The last word is one I will give to John F. Kavanaugh, Jesuit professor of philosophy at St Louis University in Missouri. He says of Steiner’s vision and guidance – rightly, though with perhaps a little too much of a hint of supercessionism: Well said. But not enough. There is a content to Christian hope. Our paschal faith reveals that love can glorify all wounds. The risen Christ asks of Peter, “Do you love me?” He tells Thomas: “Enter the wounds.” Enter them, indeed: the wounds of the world, the wounds of our nation, the wounds of each of us. But enter with the love for the least of us in our least condition, a love revealed by the Word made flesh. Not only are wounds made glorious. Ethics is transcended and made complete.
May it be so.
George Steiner, Real Presences (University of Chicago Press, 1989). Is a painting, a musical composition created in the absence of God, asks Steiner? Or, is God always a real presence in the arts? He passionately argues that a transcendent reality grounds all genuine art and human communication. "A real tour de force. . . . All the virtues of the author's astounding intelligence and compelling rhetoric are evident from the first sentence onward."—Anthony C. Yu, Journal of Religion.

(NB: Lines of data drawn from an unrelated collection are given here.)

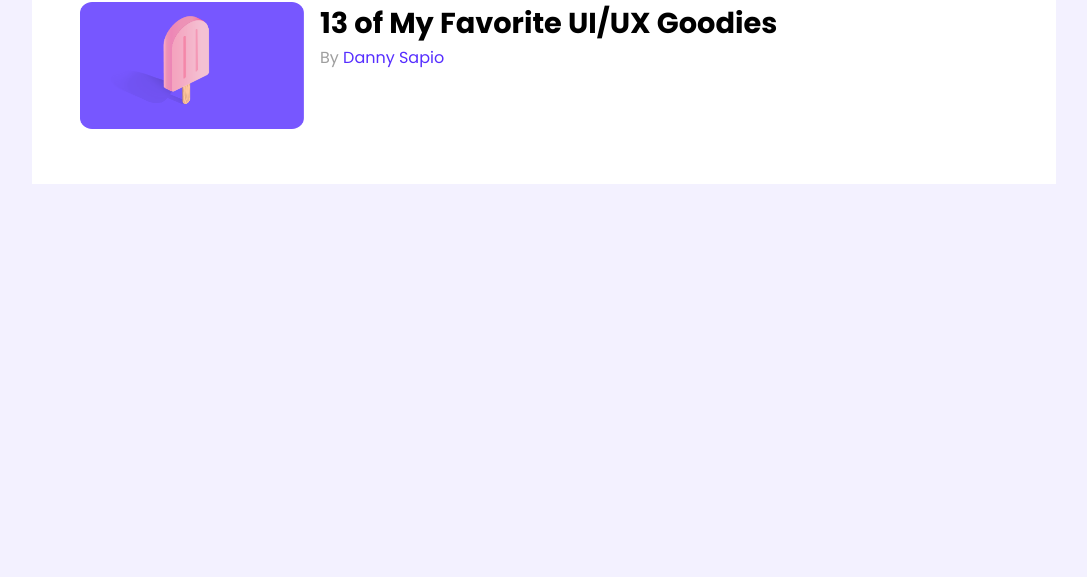
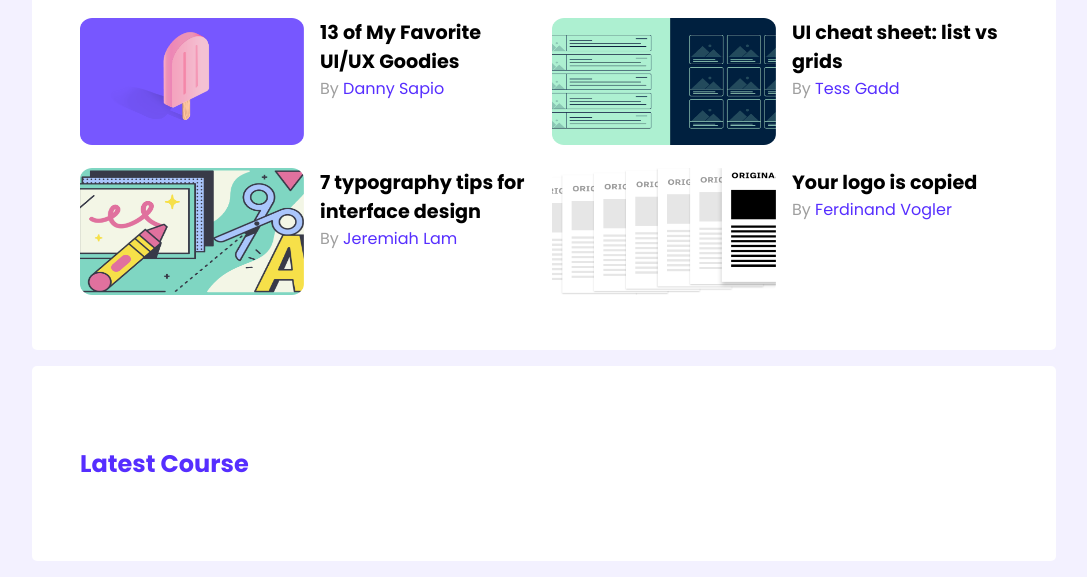
Before and after one commit to ahm-rubayed/leader-board, a plain HTML site: page index.html in a window 1280 px wide. Shown: the part 414-991 px from the top of the page, without its empty margins (96-1183 px from the left). Before the commit the page ends 800 px from the top, so only its background shows below. Drawn offline with Linux system fonts and the light colour scheme.

Commit message:
Top blog section has completed

```diff
--- a/css/style.css
+++ b/css/style.css
@@ -17,8 +17,9 @@ img {
 .container {
     background-color: #fff;
     max-width: 80%;
-    margin: auto;
+    margin: 1rem auto;
     padding: 3rem;
+    border-radius: 5px;
 }
 
 .header-title {
@@ -54,7 +55,12 @@ hr {
 }
 
 /* Blog  */
-.blog-info article{
+.blogs {
+    display: grid;
+    grid-template-columns: repeat(2, 1fr);
+    gap: 1rem;
+}
+.blog{
     display: flex;
 }
 
@@ -68,7 +74,7 @@ hr {
 }
 
 .blog-content h3 {
-    font-size: 1.8rem;
+    font-size: 1.2rem;
 }
 
 .blog-content p {
--- a/index.html
+++ b/index.html
@@ -53,8 +53,7 @@
         <div class="top-blogs">
           <h2 class="header-title">Top Blog</h2>
           <div class="blogs">
-            <div class="blog-info">
-              <article>
+              <article class="blog">
                 <div class="blog-thumbline">
                   <img src="../images/blogs/blog-1.png" alt="" />
                 </div>
@@ -63,9 +62,43 @@
                   <p>By <a href="#">Danny Sapio</a></p>
                 </div>
               </article>
-            </div>
+              <article class="blog">
+                <div class="blog-thumbline">
+                  <img src="../images/blogs/blog-2.png" alt="" />
+                </div>
+                <div class="blog-content">
+                  <h3>UI cheat sheet:
+                    list vs grids</h3>
+                  <p>By <a href="#">Tess Gadd</a></p>
+                </div>
+              </article>
+              <article class="blog">
+                <div class="blog-thumbline">
+                  <img src="../images/blogs/blog-3.png" alt="" />
+                </div>
+                <div class="blog-content">
+                  <h3>7 typography tips
+                    for interface design</h3>
+                  <p>By <a href="#">Jeremiah Lam</a></p>
+                </div>
+              </article>
+              <article class="blog">
+                <div class="blog-thumbline">
+                  <img src="../images/blogs/blog-4.png" alt="" />
+                </div>
+                <div class="blog-content">
+                  <h3>Your logo is
+                    copied</h3>
+                  <p>By <a href="#">Ferdinand Vogler </a></p>
+                </div>
+              </article>
           </div>
         </div>
+      </section>
+
+      <!-- Latest Course  -->
+      <section class="container">
+        <h2 class="header-title">Latest Course</h2>
       </section>
     </main>
   </body>
```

L. Gregory Jones, Embodying Forgiveness: A theological analysis (Eerdmans, 1995). Jones proposes a way in which many issues and concerns relating to forgiveness can be better understood, articulated, and analyzed. Specifically, he argues for an overarching context of a Christian account of forgiveness in the God who lives in trinitarian relations of peaceable, self-giving communion.
John F. Kavanaugh SJ, ‘Beyond Morality’, America magazine (17 April 2006). http://www.americamagazine.org/content/article.cfm?article_id=4737 
* The first article in this set of four, 'The religious betrayal of God and its antidote' is available here: http://www.ekklesia.co.uk/node/14612 
* The second article, 'What sense does it make to say "Christ died for us"?' is available here: http://www.ekklesia.co.uk/node/14623 
* The fourth article, 'Life-giving beyond denial, anger, bargaining and depression', will be published on Easter Sunday.
See also: 'Cross and resurrection through a poet's eyes', by Alison Goodlad (http://www.ekklesia.co.uk/node/14621 ); and 'Wondering again over the Passion', by Jill Segger (http://www.ekklesia.co.uk/node/14617 ).
© Simon Barrow is co-director of Ekklesia.